Robust high force electrical actuators could have a wide range of applications. Current electrically actuator materials have critical limitations for high force applications. Dielectric actuators need very high voltages, IPMC actuators generate limited force, SMAs need to be small or have very high currents, and piezoelectric generate almost no strain. For valving, civil engineering applications, robotics and other fields, an actuator may need to generate high forces for a sustained period of time. Traditionally this has mean using large electromechanical assemblies or centralized fluidic pumping systems to generate force.
J. I. Lipton and his team from MIT have developed a new high strength soft actuator which can be used in quasi-static applications that need these high forces.
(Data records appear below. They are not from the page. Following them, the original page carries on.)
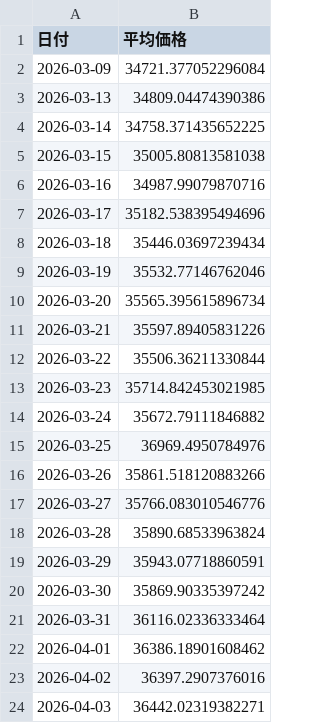
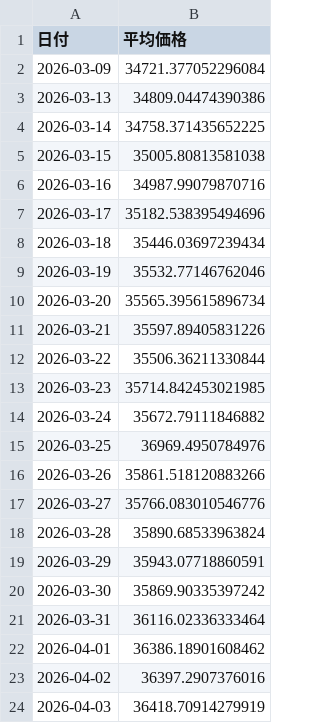
Before and after one commit to mocha0908/card-site, a CSV file: average_history.csv, drawn as a sheet.

```diff
--- a/average_history.csv
+++ b/average_history.csv
@@ -23,2 +23,2 @@
 2026-04-02,36397.2907376016
-2026-04-03,36442.02319382271
+2026-04-03,36418.70914279919
```
Also changed, not shown: 3 other files.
These new actuators, called Electrically Actuated Hydraulic Solids (EAHS) can generate upwards of 4500N of force and can move up to 4% strain why only using a 12 volts and 1 amp of electricity. EAHS consist of thousands of wax cells incased in a slightly conductive elastomer. Each cell acts as a miniature wax motor, converting current into heat, heat into pressure and pressure into movement. This decentralized structure allows them to be cut with a knife and still function. Made of simply PDMS, carbon black, and paraffin, these items are cheap to produce and integrate. They can be made and shaped via casting, 3D printing, or cutting processes. They can be hooked up to electrical systems by simply inserting wires into the conductive elastomer framework. Their sealed PDMS structure eliminates the needs to sliding seals in a linear actuator.